Entries taken from a collection

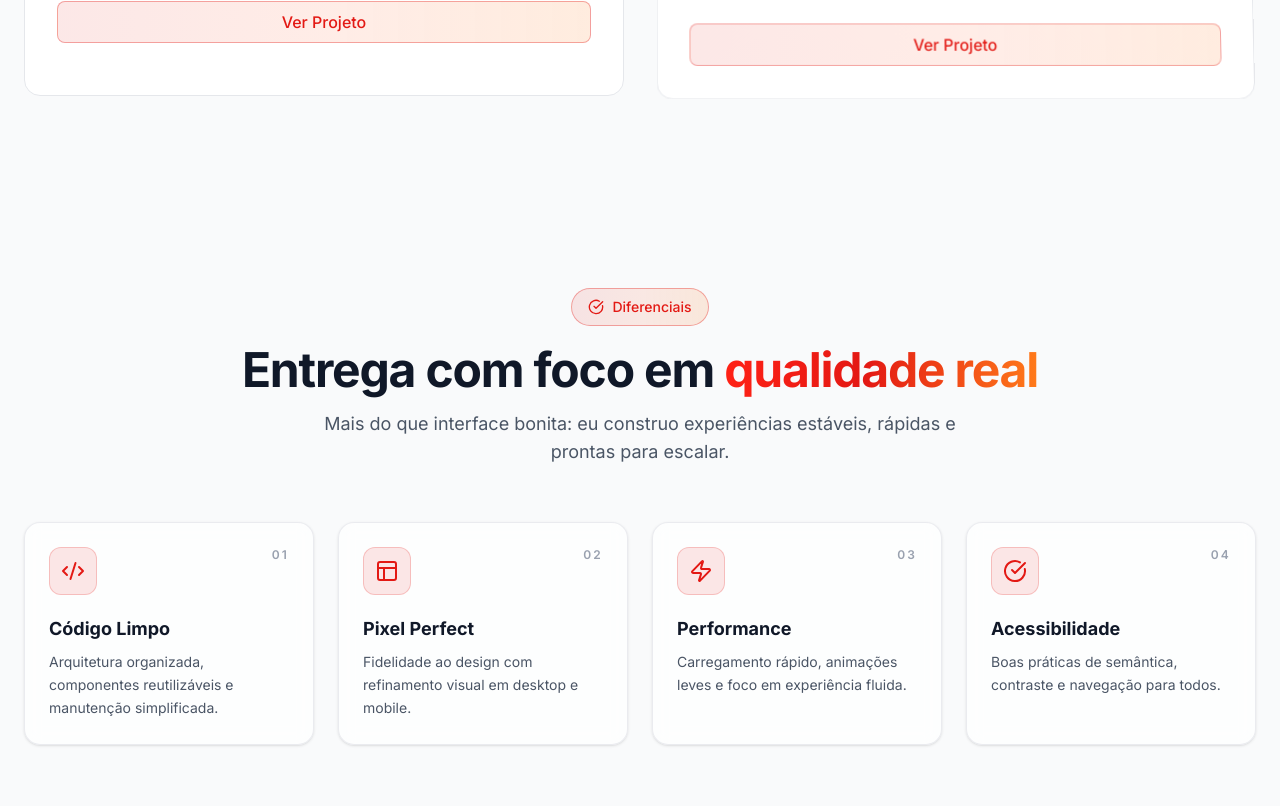
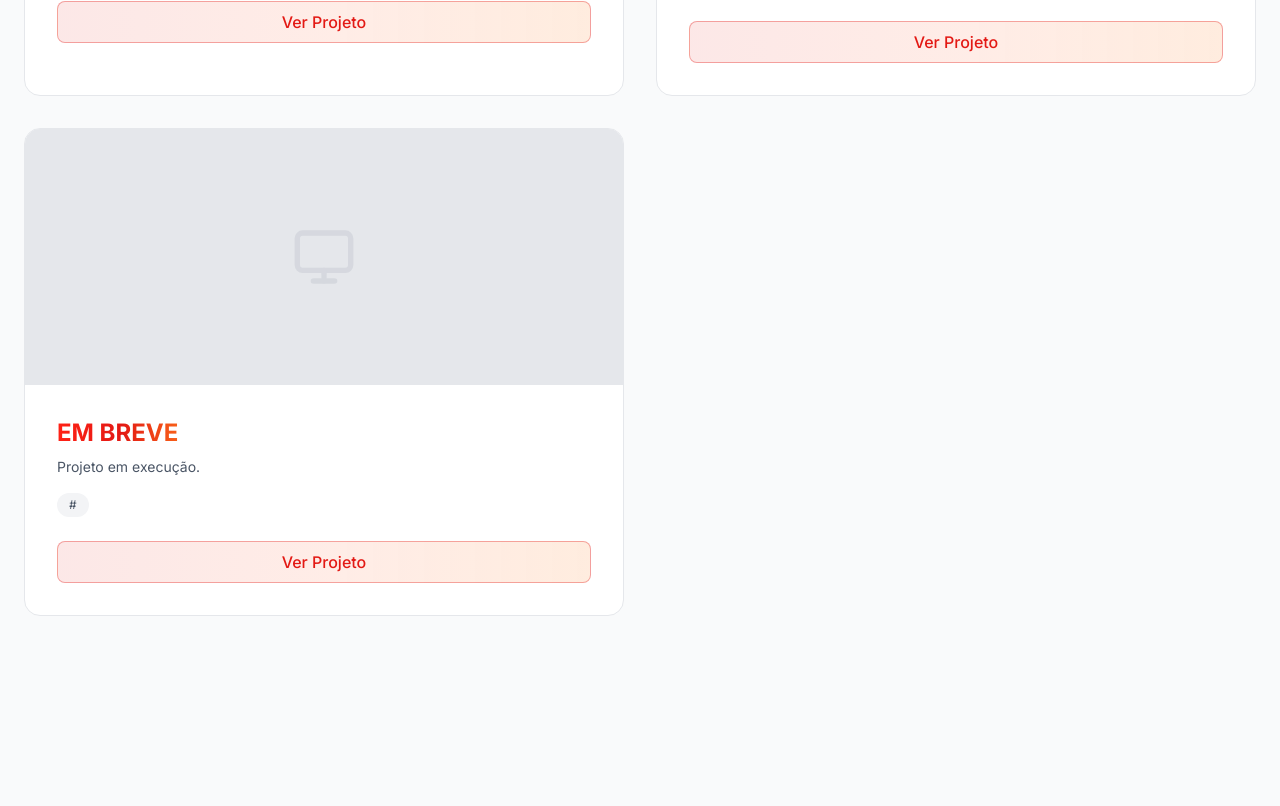
Before and after one commit to mizaeldragon/portfolio-mizael-3.0, a React (Vite) app: page / in a window 1280 px wide. Shown: the part 2520-3326 px from the top of the page. Built offline with nearby package versions, Linux system fonts and the light colour scheme.

Commit message:
feat: add novo projeto em breve

```diff
--- a/src/App.jsx
+++ b/src/App.jsx
@@ -71,6 +71,22 @@ const projectsData = [
     techs: ['Vite','React', 'JS', 'Tailwind CSS', 'Frame-Motion'],
     image: "/lp-pediatra.png",
     demoUrl: 'https://lp-pediatra.vercel.app/',
+    repoUrl: '#',
+  },
+
+   {
+    id: 'Em breve',
+    title: {
+      'pt-BR': 'EM BREVE',
+      en: 'COMING SOON',
+    },
+    description: {
+      'pt-BR': 'Projeto em execução.',
+      en: 'Project underway.',
+    },
+    techs: ['#'],
+    image: "",
+    demoUrl: '#',
     repoUrl: '#',
   },
 ];
```
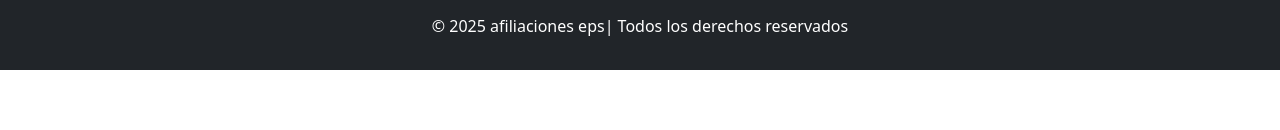
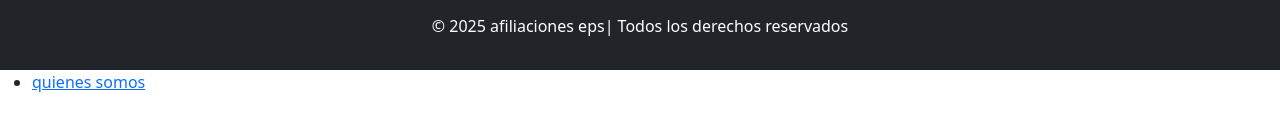
Before and after one commit to santiagomarin111/afiliaciones-eps, a plain HTML site: page index.html in a window 1280 px wide. Shown: the part 532-662 px from the top of the page. Drawn offline with nearby package versions, Linux system fonts and the light colour scheme.

Commit message:
quienesomos 1,1

```diff
--- a/index.html
+++ b/index.html
@@ -67,6 +67,12 @@
 <footer class="bg-dark text-white text-center py-3">
   <p>&copy; 2025 afiliaciones eps| Todos los derechos reservados</p>
 </footer>
+<nav>
+  <ul>
+    <li><a href="quienessomos.html">quienes somos</a></li>
+  </ul>
+</nav>
+
 
 
 <script src="https://cdn.jsdelivr.net/npm/bootstrap@5.3.0/dist/js/bootstrap.bundle.min.js"></script>
```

- [WHAT YOU HAVE TO DO]: Wherever "Linux" occurs in the records above, copy the line it sits in.

- [RESPONSE AREA]:
Before and after one commit to mizaeldragon/portfolio-mizael-3.0, a React (Vite) app: page / in a window 1280 px wide. Shown: the part 2520-3326 px from the top of the page. Built offline with nearby package versions, Linux system fonts and the light colour scheme.
Before and after one commit to santiagomarin111/afiliaciones-eps, a plain HTML site: page index.html in a window 1280 px wide. Shown: the part 532-662 px from the top of the page. Drawn offline with nearby package versions, Linux system fonts and the light colour scheme.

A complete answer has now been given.